According to the authors of the article, workplace bullying can be characterized as internal violence (Hanley & O’Rourke 2016). The hostile behaviour aimed at intimidation or emotional damage of an individual or a group is called workplace bullying (Hanley & O’Rourke 2016). It is important to distinguish between different kinds of aggressive behaviour. If an aggressive act occurs repeatedly over a period of time such negative conduct can be treated as a case of workplace bullying, rather than a separate incident (Hanley & O’Rourke 2016). It is difficult to come across similar definitions of bullying because of its “multicausal nature” (Hanley & O’Rourke 2016). The understanding of the term ‘bullying’ differs among various countries. The lower-level violence can be referred to as bullying in the European Union and Australia. The terms such as harassment, emotional abuse or mistreatment are more common in the United States (Hanley & O’Rourke 2016).

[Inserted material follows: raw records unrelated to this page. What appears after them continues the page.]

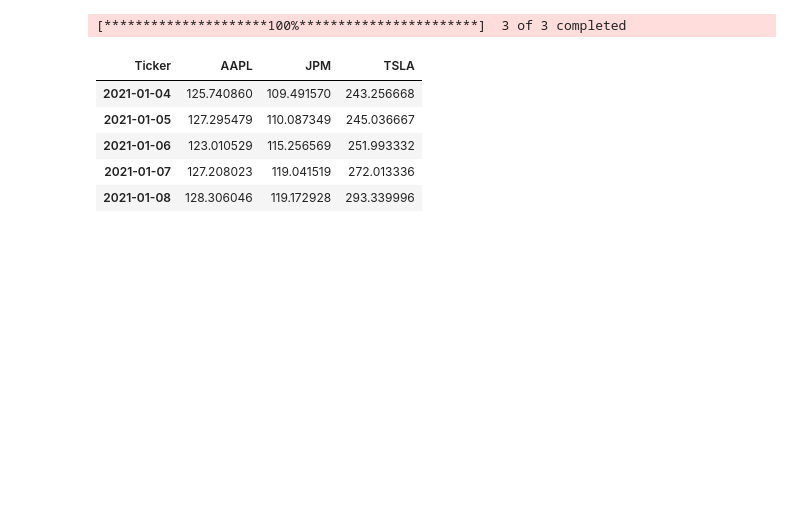
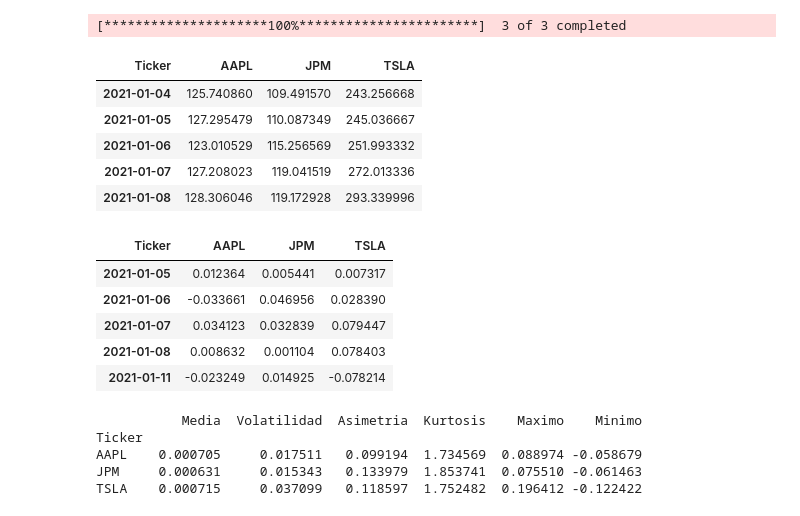
Before and after one commit to Antoniacifuentes/ds_finance_cifuentes, a Jupyter notebook: notebooks/analisis_financiero.ipynb, the cells around one changed output. Cells and saved outputs as stored; diff of their text form; code cells hidden in the pictures; blank space fills up the shorter version.

```diff
--- a/notebooks/analisis_financiero.ipynb
+++ b/notebooks/analisis_financiero.ipynb
@@ -26,3 +26,24 @@ precios.head()
 | 2021-01-06 | 123.010529 | 115.256569 | 251.993332 |
 | 2021-01-07 | 127.208023 | 119.041519 | 272.013336 |
 | 2021-01-08 | 128.306046 | 119.172928 | 293.339996 |
+# %%
+retornos = calcula_retornos(precios)
+
+retornos.head()
+# %% [output]
+| Ticker | AAPL | JPM | TSLA |
+| 2021-01-05 | 0.012364 | 0.005441 | 0.007317 |
+| 2021-01-06 | -0.033661 | 0.046956 | 0.028390 |
+| 2021-01-07 | 0.034123 | 0.032839 | 0.079447 |
+| 2021-01-08 | 0.008632 | 0.001104 | 0.078403 |
+| 2021-01-11 | -0.023249 | 0.014925 | -0.078214 |
+# %%
+resumen = resumen_estadistico_retornos(retornos)
+
+print(resumen)
+# %% [output]
+           Media  Volatilidad  Asimetria  Kurtosis    Maximo    Minimo
+Ticker
+AAPL    0.000705     0.017511   0.099194  1.734569  0.088974 -0.058679
+JPM     0.000631     0.015343   0.133979  1.853741  0.075510 -0.061463
+TSLA    0.000715     0.037099   0.118597  1.752482  0.196412 -0.122422
```
Also changed, not shown: parts of 2 cells of this notebook.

Explanation of the Problem
According to the authors of the article, bullying is a widespread phenomenon and is a common attribute of many organizations (Hanley & O’Rourke 2016). The negative financial impact of the workplace harassment is hard to underestimate. It causes absenteeism, higher rates of staff turnover, lower productivity and legal claims that result in the substantial capital loss (Hanley & O’Rourke 2016). The annual financial damage of bullying to Australian industry was estimated at the range from A$6 billion to A$36 billion (Hanley & O’Rourke 2016).
It is hard to distinguish a single reason behind bullying. According to the most studies, there is no specific motivation for bullying; rather, it is a multi-faceted phenomenon (Hanley & O’Rourke 2016). McAvoy and Mutagh see the current trend of tough management styles as a root cause of the creation of a culture that might be conducive to bullying (cited in Hanley & O’Rourke 2016). The most common cases of bullying are hierarchical in their nature.
Establishing organisational codes of conduct might help in addressing the issue of bullying. However, even with the full commitment to proper HRM practices, it is difficult to implement some policies (Hanley & O’Rourke 2016). As the authors of the article point out, creating an effective incentive structure for the constructive workplace behaviour might help to significantly reduce the incidence of harassment (Hanley & O’Rourke 2016). The proper employee behaviour must be rewarded and bad one has to be punished. Anti-bullying legislation that works towards implementing policies and mechanisms that would harness the problem of bullying can serve as a litmus test of the country that has intention to overcome workplace bullying (Hanley & O’Rourke 2016). The authors of the study suggest that without comprehensive legislature that would ensure a universal employee protection it is extremely difficult to address the problem of workplace bullying.
Hanley, G & O’Rourke, A 2016,‘The race without a finishing line: legislative means for confronting bullying in the Australian workplace’, Asia Pacific Journal of Human Resources, vol. 54 no.3, pp. 352-368.